Try it: Keep only those lines of the records that include the string "justify".

Records to use:
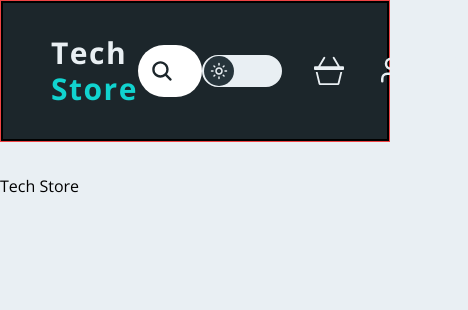
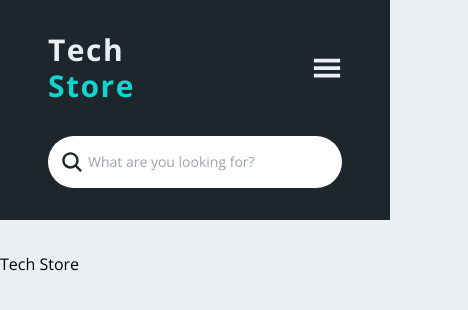
Before and after one commit to hakankaraahmet/tech-store-frontend, a Next.js app: page / in a window 390 px wide. Shown: the top 310 px of the page, 468 px wide, since content can reach past the window. Built offline with nearby package versions, Linux system fonts and the light colour scheme.

Commit message:
feat : navbar and Sidebar

```diff
--- a/src/components/partials/Navbar.tsx
+++ b/src/components/partials/Navbar.tsx
@@ -1,5 +1,5 @@
 "use client";
-import { ChangeEvent, useEffect, useState } from "react";
+import { useEffect, useState } from "react";
 import Tooltip from "../ui/Tooltip";
 import Switcher from "../ui/Switcher";
 import { LuLogIn } from "react-icons/lu";
@@ -7,17 +7,14 @@ import { LuUser } from "react-icons/lu";
 import { BsBasket3 } from "react-icons/bs";
 import { MdOutlineLightMode } from "react-icons/md";
 import { MdNightlightRound } from "react-icons/md";
-import { IoSearch } from "react-icons/io5";
-import Typography from "../ui/Typography";
 import Link from "next/link";
-import { useRouter } from "next/navigation";
+import SearchBar from "../ui/SearchBar";
+import { GiHamburgerMenu } from "react-icons/gi";
+import Sidebar from "./Sidebar";
 
 const Navbar = () => {
-  const router = useRouter();
   const [theme, setTheme] = useState<string>("light");
-  const [searchTerm, setSearchTerm] = useState<string>("");
-  const [searchResults, setSearchResults] = useState<SearchResult[]>([]);
-  const [selectedIndex, setSelectedIndex] = useState<number>(-1);
+  const [isSideBarOpen, setSideBarOpen] = useState<boolean>(false);
 
   //Searching (Dummy data will be changed with the exact data after connection of backend)
   interface SearchResult {
@@ -30,35 +27,6 @@ const Navbar = () => {
     { id: 2, name: "Jane Smith" },
     { id: 3, name: "Bob Johnson" },
   ];
-
-  const handleSearch = (e: ChangeEvent<HTMLInputElement>) => {
-    setSearchTerm(e.target.value);
-    const results = dummyData.filter((item) =>
-      item.name.toLowerCase().includes(e.target.value.toLowerCase())
-    );
-    setSearchResults(results);
-    setSelectedIndex(-1);
-  };
-
-  //Moving in Search results
-  const handleKeyDown = (e: React.KeyboardEvent<HTMLInputElement>) => {
-    if (e.key === "ArrowDown" && selectedIndex < searchResults.length - 1) {
-      setSelectedIndex((prevIndex) => prevIndex + 1);
-    } else if (e.key === "ArrowUp" && selectedIndex > 0) {
-      setSelectedIndex((prevIndex) => prevIndex - 1);
-    }
-  };
-
-  //Submitting Search
-  const handleSubmit = (e: React.FormEvent) => {
-    e.preventDefault();
-    if (selectedIndex !== -1) {
-      setSearchTerm(searchResults[selectedIndex].name);
-      router.push(`/${searchResults[selectedIndex].name}`);
-    } else {
-      router.push(`/${searchTerm}`);
-    }
-  };
 
   //Dark Mode
   useEffect(() => {
@@ -75,11 +43,11 @@ const Navbar = () => {
       return newTheme;
     });
   };
-
+  console.log("isSideBarOpen :>> ", isSideBarOpen);
   return (
-    <nav className="border border-red-500  mb-8">
-      <div className="flex justify-between items-center border-2 border-black py-8 px-12 bg-primary-800">
-        <div>
+    <nav className="mb-8">
+      <div className="grid grid-cols-2 lg:flex  justify-between items-center  py-8 px-12 bg-primary-800">
+        <div className="order-1 w-fit">
           {" "}
           <Link href={"/"}>
             <h1 className="text-secondary-400 font-bold text-3xl tracking-wider">
@@ -89,47 +57,10 @@ const Navbar = () => {
             </h1>{" "}
           </Link>
         </div>
-        <div className="dark:text-white w-1/3 relative ">
-          <form className="relative" onSubmit={handleSubmit}>
-            <div className="absolute inset-y-0 start-0 flex items-center ps-3 pointer-events-none">
-              <IoSearch className="text-primary-800  text-2xl" />
-            </div>
-            <input
-              type="search"
-              className="block w-full  py-4  ps-10 pe-6 text-sm text-primary-800  rounded-full focus:outline-none"
-              placeholder="What are you looking for?"
-              value={searchTerm}
-              onChange={handleSearch}
-              onKeyDown={handleKeyDown}
-              required
-            />
-          </form>
-          {searchTerm && (
-            <div className="absolute flex flex-col gap-y-2 bg-secondary-300 dark:bg-primary-700 dark:border-secondary-300 top-16  border-2 border-primary-700 rounded-md p-2 w-full">
-              <Typography as="h3">
-                Search Results of{" "}
-                <span className="font-bold dark:font-bold">"{searchTerm}"</span>
-              </Typography>
-              {searchResults.map((result, index) => (
-                <button
-                  key={result.id}
-                  onClick={() => {
-                    setSearchTerm(result.name);
-                    router.push(`/${result.name}`);
-                  }}
-                  className={`cursor-pointer text-left ps-2 p-2 text-primary-800 dark:text-secondary-400 ${
-                    index === selectedIndex
-                      ? "bg-primary-500 rounded-2xl text-secondary-400 "
-                      : ""
-                  }`}
-                >
-                  {result.name}
-                </button>
-              ))}
-            </div>
-          )}
+        <div className="dark:text-white col-span-3 mt-8 lg:mt-0 w-full sm:w-3/4 mx-auto  lg:w-1/3 relative order-3 lg:order-2 ">
+          <SearchBar<SearchResult> data={dummyData} SearchResult={dummyData} />
         </div>
-        <div className="flex gap-x-8">
+        <div className="gap-x-8 order-2 lg:order-3 justify-end lg:justify-center hidden lg:flex">
           <Switcher
             leftIcon={
               <MdNightlightRound className="text-primary-800   text-lg" />
@@ -139,23 +70,49 @@ const Navbar = () => {
             }
             onClick={handleDarkMode}
           />
-          <div className="a">
+          <Link href="/">
             <Tooltip message="my basket">
               <BsBasket3 className="text-secondary-400 hover:text-tertiary cursor-pointer  text-3xl" />
             </Tooltip>
-          </div>
-          <div className="a">
+          </Link>
+          <Link href="/">
             <Tooltip message="my profile">
               <LuUser className="text-secondary-400 hover:text-tertiary cursor-pointer text-3xl" />
             </Tooltip>
-          </div>
-          <div className="a">
+          </Link>
+          <Link href="/">
             <Tooltip message="logout">
               <LuLogIn className="text-secondary-400 hover:text-tertiary cursor-pointer text-3xl" />
             </Tooltip>
-          </div>
+          </Link>
+        </div>
+        <div className="order-2 flex justify-end lg:hidden ">
+          <GiHamburgerMenu
+            onClick={() => setSideBarOpen(!isSideBarOpen)}
+            className="text-secondary-400 hover:text-tertiary cursor-pointer  text-3xl"
+          />
         </div>
       </div>
+
+      <div
+        className={` bg-secondary_color opacity-100  z-50  bg-secondary-500 dark:bg-primary-800
+          dark:text-secondary-400 text-primary-800  border-y-4 border-r-4 border-primary-800
+          rounded-r-xl   transition-all duration-300  lg:hidden border-2  w-2/3  top-0 bottom-0  fixed ${
+            isSideBarOpen ? "translate-x-0 " : "-translate-x-full  "
+          } `}
+      >
+        <Sidebar
+          handleDarkMode={handleDarkMode}
+          isSideBarOpen
+          setSideBarOpen={setSideBarOpen}
+        />
+      </div>
+      <div
+        onClick={() => setSideBarOpen(false)}
+        className={`fixed   right-0 top-0 bottom-0  bg-black transition-all duration-300 opacity-50 ${
+          isSideBarOpen ? "w-1/2  " : "w-0  "
+        }`}
+      ></div>
     </nav>
   );
 };
--- /dev/null
+++ b/src/components/partials/Sidebar.tsx
@@ -0,0 +1,82 @@
+import Link from "next/link";
+import React from "react";
+import Switcher from "../ui/Switcher";
+import { MdNightlightRound, MdOutlineLightMode } from "react-icons/md";
+import { BsBasket3 } from "react-icons/bs";
+import { LuLogIn, LuUser } from "react-icons/lu";
+import Typography from "../ui/Typography";
+
+interface ISideBar {
+  isSideBarOpen: boolean;
+  setSideBarOpen: (value: boolean) => void;
+  handleDarkMode: () => void;
+}
+
+const Sidebar = ({
+  isSideBarOpen,
+  setSideBarOpen,
+  handleDarkMode,
+}: ISideBar) => {
+  return (
+      <div className=" flex flex-col pt-8 w-full px-4 h-full">
+        <Link
+          onClick={() => setSideBarOpen(false)}
+          href={"/"}
+          className="w-fit"
+        >
+          <h1 className="font-bold text-3xl tracking-wider ">
+            {" "}
+            <span className=" ">Tech </span>{" "}
+            <span className="text-tertiary">Store</span>
+          </h1>{" "}
+        </Link>
+        <div className=" mt-8 grid ">
+          <Link
+            onClick={() => setSideBarOpen(false)}
+            href={"/"}
+            className="flex cursor-pointer items-center w-fit"
+          >
+            <BsBasket3 className="  cursor-pointer  text-3xl" />
+            <Typography as="span" className="ml-2">
+              My Basket
+            </Typography>
+          </Link>
+          <Link
+            onClick={() => setSideBarOpen(false)}
+            href={"/"}
+            className="flex cursor-pointer items-center mt-8 w-fit"
+          >
+            <LuUser className="  cursor-pointer text-3xl" />{" "}
+            <Typography as="span" className="ml-2">
+              My Profile
+            </Typography>
+          </Link>
+        </div>
+        <div className=" mb-8 flex-1 mt-auto flex items-end justify-between">
+          <Link
+            onClick={() => setSideBarOpen(false)}
+            href={"/"}
+            className="flex cursor-pointer items-center"
+          >
+            <LuLogIn className="  cursor-pointer text-3xl" />{" "}
+            <Typography as="span" className="ml-2">
+              Logout
+            </Typography>
+          </Link>
+          <div className="border-2 border-primary-800 dark:border-none rounded-full">
+            <Switcher
+              leftIcon={
+                <MdNightlightRound className="text-primary-800   text-lg" />
+              }
+              rightIcon={
+                <MdOutlineLightMode className="  text-secondary-400   text-lg" />
+              }
+              onClick={handleDarkMode}
+            />
+          </div>
+        </div>
+      </div>
+  );
+};
+
+export default Sidebar;
--- /dev/null
+++ b/src/components/ui/SearchBar.tsx
@@ -0,0 +1,92 @@
+"use client";
+import React, { ChangeEvent, useState } from "react";
+import { IoSearch } from "react-icons/io5";
+import Typography from "./Typography";
+import { useRouter } from "next/navigation";
+
+interface ISearchBar<T> {
+  data: Array<any>;
+  SearchResult: any;
+}
+
+const SearchBar = <T,>({ data, SearchResult }: ISearchBar<T>) => {
+  const [searchTerm, setSearchTerm] = useState<string>("");
+  const [searchResults, setSearchResults] = useState<(typeof SearchResult)[]>(
+    []
+  );
+  const [selectedIndex, setSelectedIndex] = useState<number>(-1);
+  const router = useRouter();
+
+  const handleSearch = (e: ChangeEvent<HTMLInputElement>) => {
+    setSearchTerm(e.target.value);
+    const results = data.filter((item) =>
+      item.name.toLowerCase().includes(e.target.value.toLowerCase())
+    );
+    setSearchResults(results);
+    setSelectedIndex(-1);
+  };
+
+  //Moving in Search results
+  const handleKeyDown = (e: React.KeyboardEvent<HTMLInputElement>) => {
+    if (e.key === "ArrowDown" && selectedIndex < searchResults.length - 1) {
+      setSelectedIndex((prevIndex) => prevIndex + 1);
+    } else if (e.key === "ArrowUp" && selectedIndex > 0) {
+      setSelectedIndex((prevIndex) => prevIndex - 1);
+    }
+  };
+
+  //Submitting Search
+  const handleSubmit = (e: React.FormEvent) => {
+    e.preventDefault();
+    if (selectedIndex !== -1) {
+      setSearchTerm(searchResults[selectedIndex].name);
+      router.push(`/${searchResults[selectedIndex].name}`);
+    } else {
+      router.push(`/${searchTerm}`);
+    }
+  };
+  return (
+    <div>
+      <form className="relative" onSubmit={handleSubmit}>
+        <div className="absolute inset-y-0 start-0 flex items-center ps-3 pointer-events-none">
+          <IoSearch className="text-primary-800  text-2xl" />
+        </div>
+        <input
+          type="search"
+          className="block w-full  py-4  ps-10 pe-6 text-sm text-primary-800  rounded-full focus:outline-none"
+          placeholder="What are you looking for?"
+          value={searchTerm}
+          onChange={handleSearch}
+          onKeyDown={handleKeyDown}
+          required
+        />
+      </form>
+      {searchTerm && (
+        <div className="absolute flex flex-col gap-y-2 bg-secondary-300 dark:bg-primary-700 dark:border-secondary-300 top-16  border-2 border-primary-700 rounded-md p-2 w-full">
+          <Typography as="h3">
+            Search Results of{" "}
+            <span className="font-bold dark:font-bold">"{searchTerm}"</span>
+          </Typography>
+          {searchResults.map((result, index) => (
+            <button
+              key={result.id}
+              onClick={() => {
+                setSearchTerm(result.name);
+                router.push(`/${result.name}`);
+              }}
+              className={`cursor-pointer text-left ps-2 p-2 text-primary-800 dark:text-secondary-400 ${
+                index === selectedIndex
+                  ? "bg-primary-500 rounded-2xl text-secondary-400 "
+                  : ""
+              }`}
+            >
+              {result.name}
+            </button>
+          ))}
+        </div>
+      )}
+    </div>
+  );
+};
+
+export default SearchBar;
```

Answer to this task:
-      <div className="flex justify-between items-center border-2 border-black py-8 px-12 bg-primary-800">
+      <div className="grid grid-cols-2 lg:flex  justify-between items-center  py-8 px-12 bg-primary-800">
+        <div className="gap-x-8 order-2 lg:order-3 justify-end lg:justify-center hidden lg:flex">
+        <div className="order-2 flex justify-end lg:hidden ">
+        <div className=" mb-8 flex-1 mt-auto flex items-end justify-between">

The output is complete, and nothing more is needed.